### INFORMATION SHOWN
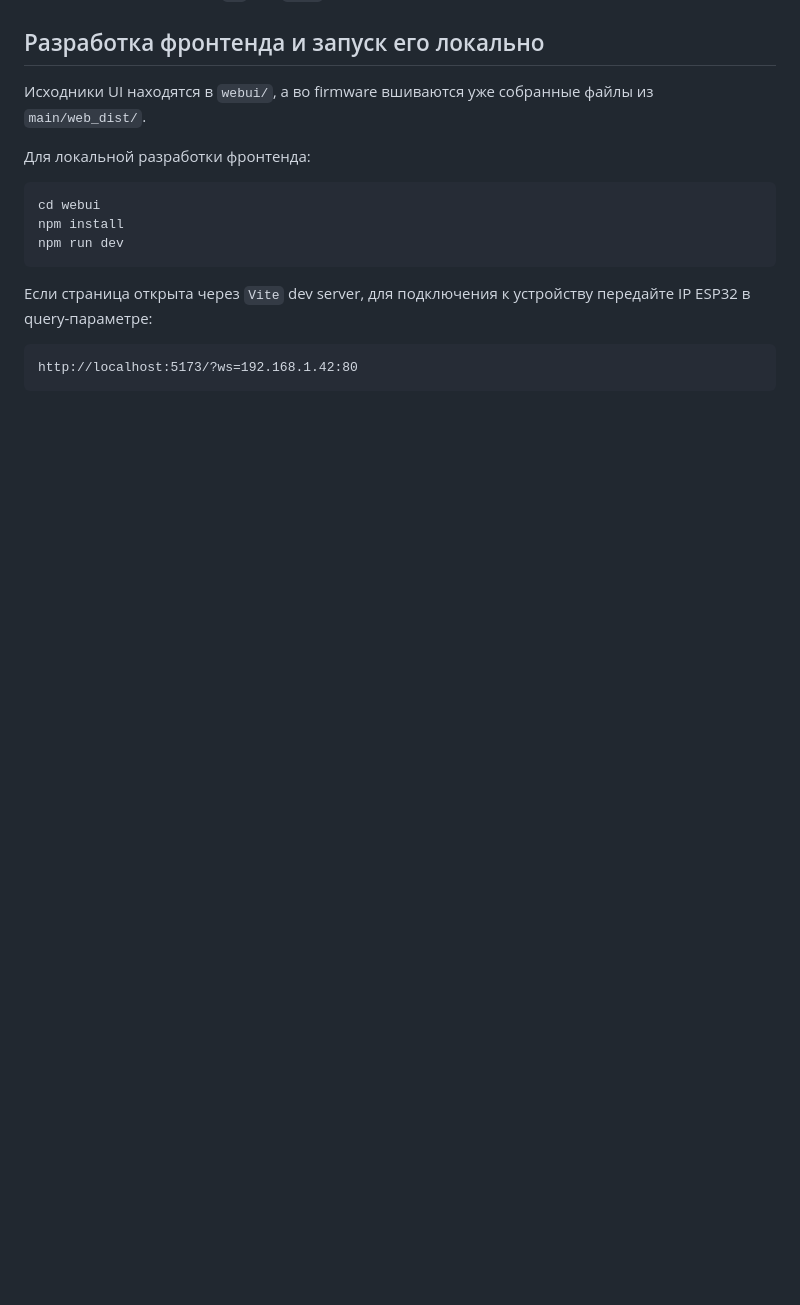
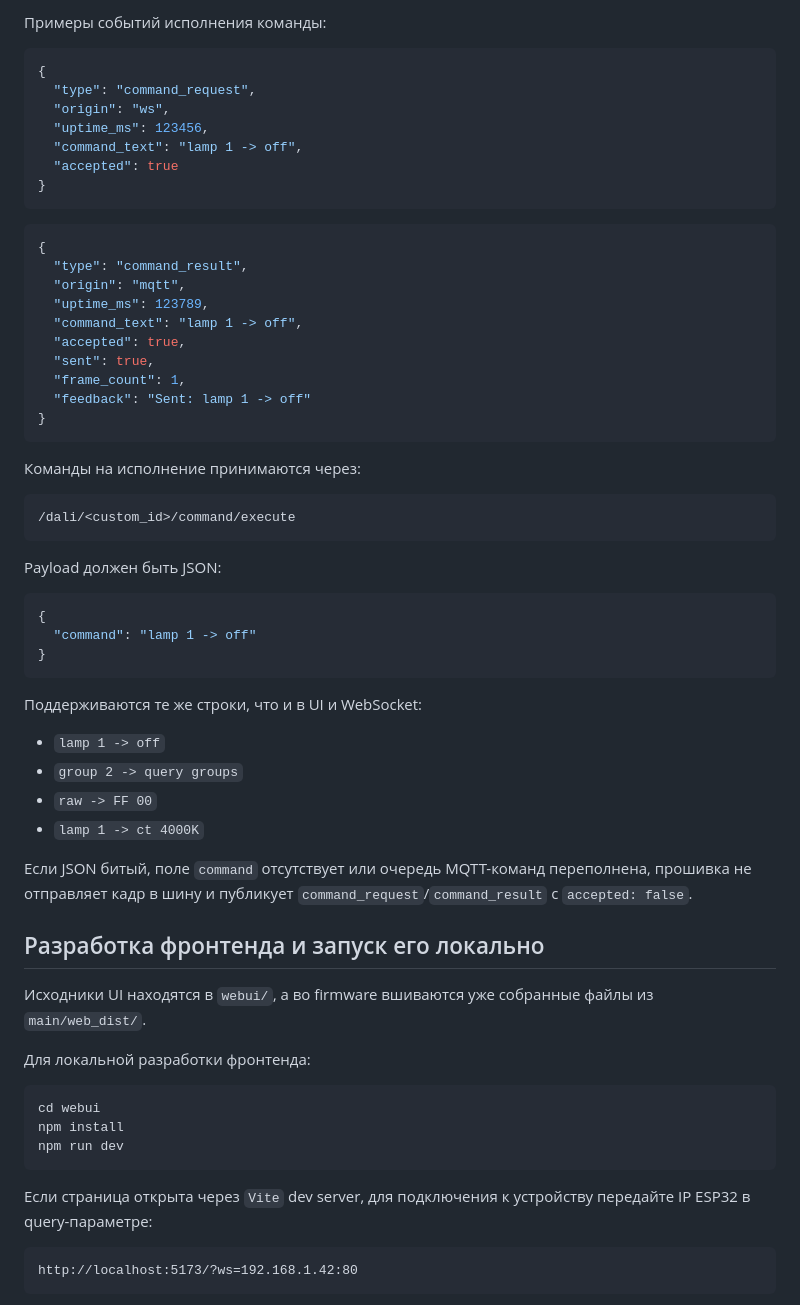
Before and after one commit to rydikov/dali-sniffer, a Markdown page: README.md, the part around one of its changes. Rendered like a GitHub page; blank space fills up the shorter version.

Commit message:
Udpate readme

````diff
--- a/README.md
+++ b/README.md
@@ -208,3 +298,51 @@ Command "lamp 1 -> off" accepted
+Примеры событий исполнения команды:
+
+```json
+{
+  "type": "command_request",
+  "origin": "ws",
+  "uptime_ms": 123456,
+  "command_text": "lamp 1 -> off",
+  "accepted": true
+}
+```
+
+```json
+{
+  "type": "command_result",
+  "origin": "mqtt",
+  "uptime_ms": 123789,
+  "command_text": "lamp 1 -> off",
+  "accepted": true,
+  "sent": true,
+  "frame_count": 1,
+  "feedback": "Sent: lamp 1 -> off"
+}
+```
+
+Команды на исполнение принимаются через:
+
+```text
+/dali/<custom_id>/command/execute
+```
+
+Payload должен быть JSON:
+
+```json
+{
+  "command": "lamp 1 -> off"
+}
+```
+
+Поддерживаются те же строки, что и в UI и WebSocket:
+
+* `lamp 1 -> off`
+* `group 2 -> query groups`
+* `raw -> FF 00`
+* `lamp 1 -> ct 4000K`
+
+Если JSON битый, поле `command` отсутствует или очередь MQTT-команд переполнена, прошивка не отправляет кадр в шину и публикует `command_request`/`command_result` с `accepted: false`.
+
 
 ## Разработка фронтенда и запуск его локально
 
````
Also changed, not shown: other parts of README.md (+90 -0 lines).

### TASK GOAL
Each line of the listing that contains the word "lamp" must be copied.

### EXERCISE OUTPUT
@@ -208,3 +298,51 @@ Command "lamp 1 -> off" accepted
+  "command_text": "lamp 1 -> off",
+  "command_text": "lamp 1 -> off",
+  "feedback": "Sent: lamp 1 -> off"
+  "command": "lamp 1 -> off"
+* `lamp 1 -> off`
+* `lamp 1 -> ct 4000K`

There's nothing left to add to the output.